Britches were designed hundreds of years ago, too. They allow for adequate movement in the saddle, and to provide more protection against the friction of the saddle, especially under the knee, hence the leather or suede patches at the knee.
The jacket was cut a certain way as to allow movement and, much like the britches, not be so roomy as to flap around or catch on objects. Shirts used to have cravats, so in case you were bucked off and broke your arm, you could use the cravat as a sling. Now men wear shirts and ties, and women wear a stand-up collar.
Gloves are a must if you don’t want your hands to blister. The hat seems to upset people the most during talk of elitism, because the hats used to be covered in velvet. However, the hunt hat is really a helmet for protection. The top hat worn by dressage riders is for elegance. So, most riding apparel is just traditional.
The next part of the snit over elitism goes to money.
Most of our equestrian riders at the Olympic level do not have the money to buy the kind of horses who can be trained to perform at the level needed, so wealthy sponsors buy the horses for the riders. Why is that so bothersome? It’s not so different from other sports in which people must have sponsors to pay for training, equipment and travel expenses. The big difference is that most equestrians do not wear the sponsors’ logos on their jackets or on their horses.
Riding is a sport. If you don’t think so, I will gladly let you come ride my horse over a course of jumps and see how you do.
Think about it. You are riding a galloping horse around a course of jumps set at about 5 feet high. The horse does not know where you are going next. He must trust you to guide him.
So here you come around a corner and you head toward a jump which, by the way, is colorful and solid. The horse has to quickly get over his surprise at seeing an obstacle in front of him, access the distance to the take-off spot and decide on the speed and power needed to do the job.

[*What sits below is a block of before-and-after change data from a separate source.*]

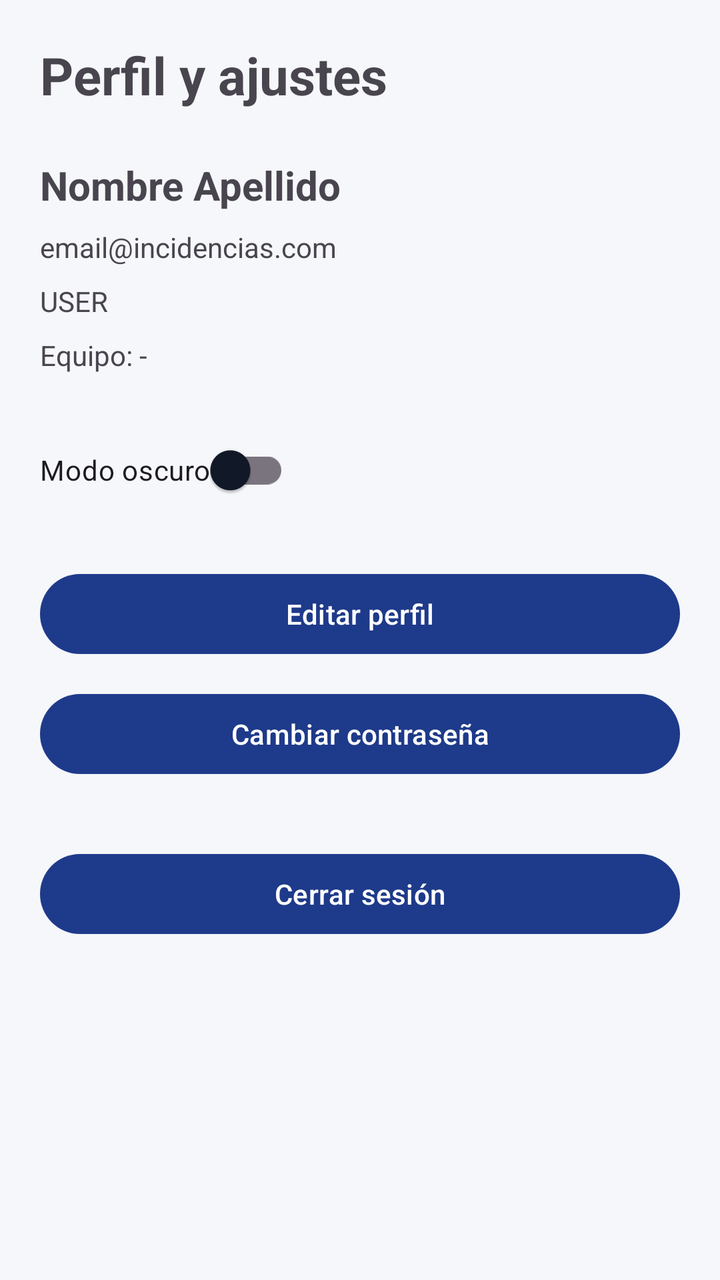
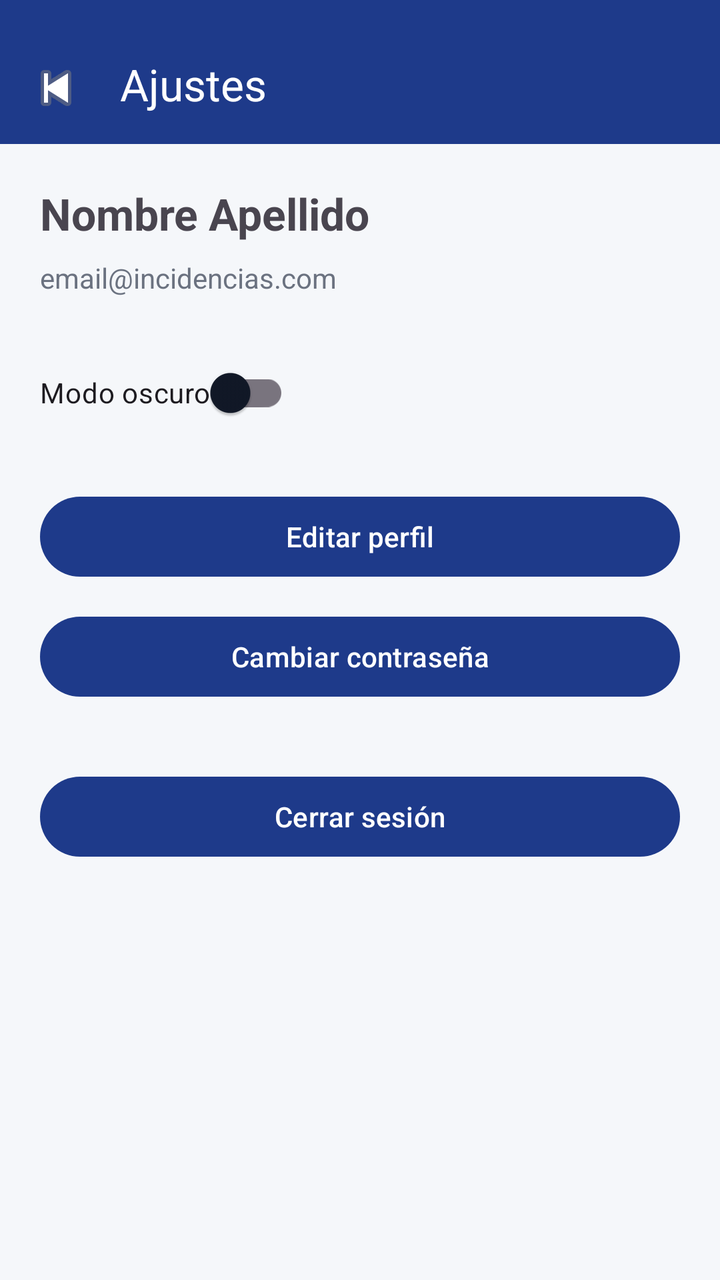

Two renders of the same Android screen: before a commit and after it. Below are the layout's source before the change and the commit's diff.
<!-- AndroidManifest.xml: application theme Theme.Tfgincidenciasfront -->
<!-- res/layout/activity_settings.xml -->
<?xml version="1.0" encoding="utf-8"?>
<ScrollView xmlns:android="http://schemas.android.com/apk/res/android"
    android:layout_width="match_parent"
    android:layout_height="match_parent">

    <LinearLayout
        android:layout_width="match_parent"
        android:layout_height="wrap_content"
        android:orientation="vertical"
        android:padding="20dp">

        <TextView
            android:layout_width="wrap_content"
            android:layout_height="wrap_content"
            android:text="Perfil y ajustes"
            android:textSize="26sp"
            android:textStyle="bold" />

        <TextView
            android:id="@+id/tvFullName"
            android:layout_width="wrap_content"
            android:layout_height="wrap_content"
            android:layout_marginTop="24dp"
            android:text="Nombre Apellido"
            android:textSize="20sp"
            android:textStyle="bold" />

        <TextView
            android:id="@+id/tvEmail"
            android:layout_width="wrap_content"
            android:layout_height="wrap_content"
            android:layout_marginTop="8dp"
            android:text="email@incidencias.com" />

        <TextView
            android:id="@+id/tvRole"
            android:layout_width="wrap_content"
            android:layout_height="wrap_content"
            android:layout_marginTop="8dp"
            android:text="USER" />

        <TextView
            android:id="@+id/tvTeam"
            android:layout_width="wrap_content"
            android:layout_height="wrap_content"
            android:layout_marginTop="8dp"
            android:text="Equipo: -" />

        <com.google.android.material.switchmaterial.SwitchMaterial
            android:id="@+id/switchDarkMode"
            android:layout_width="wrap_content"
            android:layout_height="wrap_content"
            android:layout_marginTop="24dp"
            android:text="Modo oscuro" />

        <com.google.android.material.button.MaterialButton
            android:id="@+id/btnEditProfile"
            android:layout_width="match_parent"
            android:layout_height="wrap_content"
            android:layout_marginTop="24dp"
            android:text="Editar perfil" />

        <com.google.android.material.button.MaterialButton
            android:id="@+id/btnChangePassword"
            android:layout_width="match_parent"
            android:layout_height="wrap_content"
            android:layout_marginTop="12dp"
            android:text="Cambiar contraseña" />

        <com.google.android.material.button.MaterialButton
            android:id="@+id/btnLogout"
            android:layout_width="match_parent"
            android:layout_height="wrap_content"
            android:layout_marginTop="32dp"
            android:text="Cerrar sesión" />
    </LinearLayout>
</ScrollView>
<!-- resources referenced by this layout -->
<resources>
  <style name="Theme.Tfgincidenciasfront" parent="Base.Theme.Tfgincidenciasfront" />
  <style name="Base.Theme.Tfgincidenciasfront" parent="Theme.Material3.DayNight.NoActionBar">
  
          
          <item name="colorPrimary">@color/primary</item>
          <item name="colorOnPrimary">@color/onPrimary</item>
  
          
          <item name="android:colorBackground">@color/background</item>
  
          
          <item name="colorSurface">@color/surface</item>
          <item name="colorOnSurface">@color/onSurface</item>
  
      </style>
  <color name="primary">#1E3A8A</color>
  <color name="onPrimary">#FFFFFF</color>
  <color name="background">#F5F7FA</color>
  <color name="surface">#FFFFFF</color>
  <color name="onSurface">#111827</color>
</resources>

<!-- the commit's change to res/layout/activity_settings.xml (unified diff, before → after) -->
@@ -1,77 +1,74 @@
 <?xml version="1.0" encoding="utf-8"?>
-<ScrollView xmlns:android="http://schemas.android.com/apk/res/android"
+<LinearLayout xmlns:android="http://schemas.android.com/apk/res/android"
+    xmlns:app="http://schemas.android.com/apk/res-auto"
     android:layout_width="match_parent"
-    android:layout_height="match_parent">
+    android:layout_height="match_parent"
+    android:orientation="vertical">
 
-    <LinearLayout
+    <com.google.android.material.appbar.MaterialToolbar
+        android:id="@+id/toolbar"
         android:layout_width="match_parent"
-        android:layout_height="wrap_content"
-        android:orientation="vertical"
-        android:padding="20dp">
+        android:layout_height="72dp"
+        android:background="?attr/colorPrimary"
+        android:paddingTop="12dp"
+        app:navigationIcon="@android:drawable/ic_media_previous"
+        app:title="Ajustes"
+        app:titleTextColor="@android:color/white" />
 
-        <TextView
-            android:layout_width="wrap_content"
-            android:layout_height="wrap_content"
-            android:text="Perfil y ajustes"
-            android:textSize="26sp"
-            android:textStyle="bold" />
+    <ScrollView
+        android:layout_width="match_parent"
+        android:layout_height="match_parent">
 
-        <TextView
-            android:id="@+id/tvFullName"
-            android:layout_width="wrap_content"
-            android:layout_height="wrap_content"
-            android:layout_marginTop="24dp"
-            android:text="Nombre Apellido"
-            android:textSize="20sp"
-            android:textStyle="bold" />
-
-        <TextView
-            android:id="@+id/tvEmail"
-            android:layout_width="wrap_content"
-            android:layout_height="wrap_content"
-            android:layout_marginTop="8dp"
-            android:text="email@incidencias.com" />
-
-        <TextView
-            android:id="@+id/tvRole"
-            android:layout_width="wrap_content"
-            android:layout_height="wrap_content"
-            android:layout_marginTop="8dp"
-            android:text="USER" />
-
-        <TextView
-            android:id="@+id/tvTeam"
-            android:layout_width="wrap_content"
-            android:layout_height="wrap_content"
-            android:layout_marginTop="8dp"
-            android:text="Equipo: -" />
-
-        <com.google.android.material.switchmaterial.SwitchMaterial
-            android:id="@+id/switchDarkMode"
-            android:layout_width="wrap_content"
-            android:layout_height="wrap_content"
-            android:layout_marginTop="24dp"
-            android:text="Modo oscuro" />
-
-        <com.google.android.material.button.MaterialButton
-            android:id="@+id/btnEditProfile"
+        <LinearLayout
             android:layout_width="match_parent"
             android:layout_height="wrap_content"
-            android:layout_marginTop="24dp"
-            android:text="Editar perfil" />
+            android:orientation="vertical"
+            android:padding="20dp">
 
-        <com.google.android.material.button.MaterialButton
-            android:id="@+id/btnChangePassword"
-            android:layout_width="match_parent"
-            android:layout_height="wrap_content"
-            android:layout_marginTop="12dp"
-            android:text="Cambiar contraseña" />
+            <TextView
+                android:id="@+id/tvFullName"
+                android:layout_width="wrap_content"
+                android:layout_height="wrap_content"
+                android:text="Nombre Apellido"
+                android:textSize="22sp"
+                android:textStyle="bold" />
 
-        <com.google.android.material.button.MaterialButton
-            android:id="@+id/btnLogout"
-            android:layout_width="match_parent"
-            android:layout_height="wrap_content"
-            android:layout_marginTop="32dp"
-            android:text="Cerrar sesión" />
-    </LinearLayout>
-</ScrollView>
+            <TextView
+                android:id="@+id/tvEmail"
+                android:layout_width="wrap_content"
+                android:layout_height="wrap_content"
+                android:layout_marginTop="8dp"
+                android:text="email@incidencias.com"
+                android:textColor="@color/secondaryText" />
+
+            <com.google.android.material.switchmaterial.SwitchMaterial
+                android:id="@+id/switchDarkMode"
+                android:layout_width="wrap_content"
+                android:layout_height="wrap_content"
+                android:layout_marginTop="24dp"
+                android:text="Modo oscuro" />
+
+            <com.google.android.material.button.MaterialButton
+                android:id="@+id/btnEditProfile"
+                android:layout_width="match_parent"
+                android:layout_height="wrap_content"
+                android:layout_marginTop="24dp"
+                android:text="Editar perfil" />
+
+            <com.google.android.material.button.MaterialButton
+                android:id="@+id/btnChangePassword"
+                android:layout_width="match_parent"
+                android:layout_height="wrap_content"
+                android:layout_marginTop="12dp"
+                android:text="Cambiar contraseña" />
+
+            <com.google.android.material.button.MaterialButton
+                android:id="@+id/btnLogout"
+                android:layout_width="match_parent"
+                android:layout_height="wrap_content"
+                android:layout_marginTop="32dp"
+                android:text="Cerrar sesión" />
+        </LinearLayout>
+    </ScrollView>
+
+</LinearLayout>
<!-- resource entries referenced after the edit -->
@@ -1,5 +1,6 @@
 <!-- resources referenced by this layout -->
 <resources>
+  <color name="secondaryText">#6B7280</color>
   <style name="Theme.Tfgincidenciasfront" parent="Base.Theme.Tfgincidenciasfront" />
   <style name="Base.Theme.Tfgincidenciasfront" parent="Theme.Material3.DayNight.NoActionBar">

The rider is doing the same thing controlling and communicating with the horse to adjust that speed and power to reach the perfect take-off spot. They both must be of the same mind, listening to each other. It is a complex combination of animal and human acting together in a sport. It takes strength of mind and muscle, experience and training.
- JULY CALENDAR
21–22: USDF Morven Park; Rise Up and Ride at Green Hill
21: BBHSA; River Chase; Stillmeadows
22: Hunter Lane
24: Woodpecker Pony show; TWA Culpeper
25: Touch Point; Autumn Olive; Fox Chase; Picturesque
27: Four Oaks; Bellemount
28: Moriah Farm; Sprouses Corner Ranch Mid Summer show, Buckingham
28: CP at Deep Run; Elmington
28–29: Region I Youth Team Dressage, Morven Park
29: Moriah; Frying Pan Park; Summerduck
31: Woodpecker Horse show; Oakland Heights
31–Aug. 5: Blowing Rock
Betsy Carter can be reached at The Free Lance–Star, 616 Amelia St., Fredericksburg, Va. 22401; or by fax at 540/373-8455.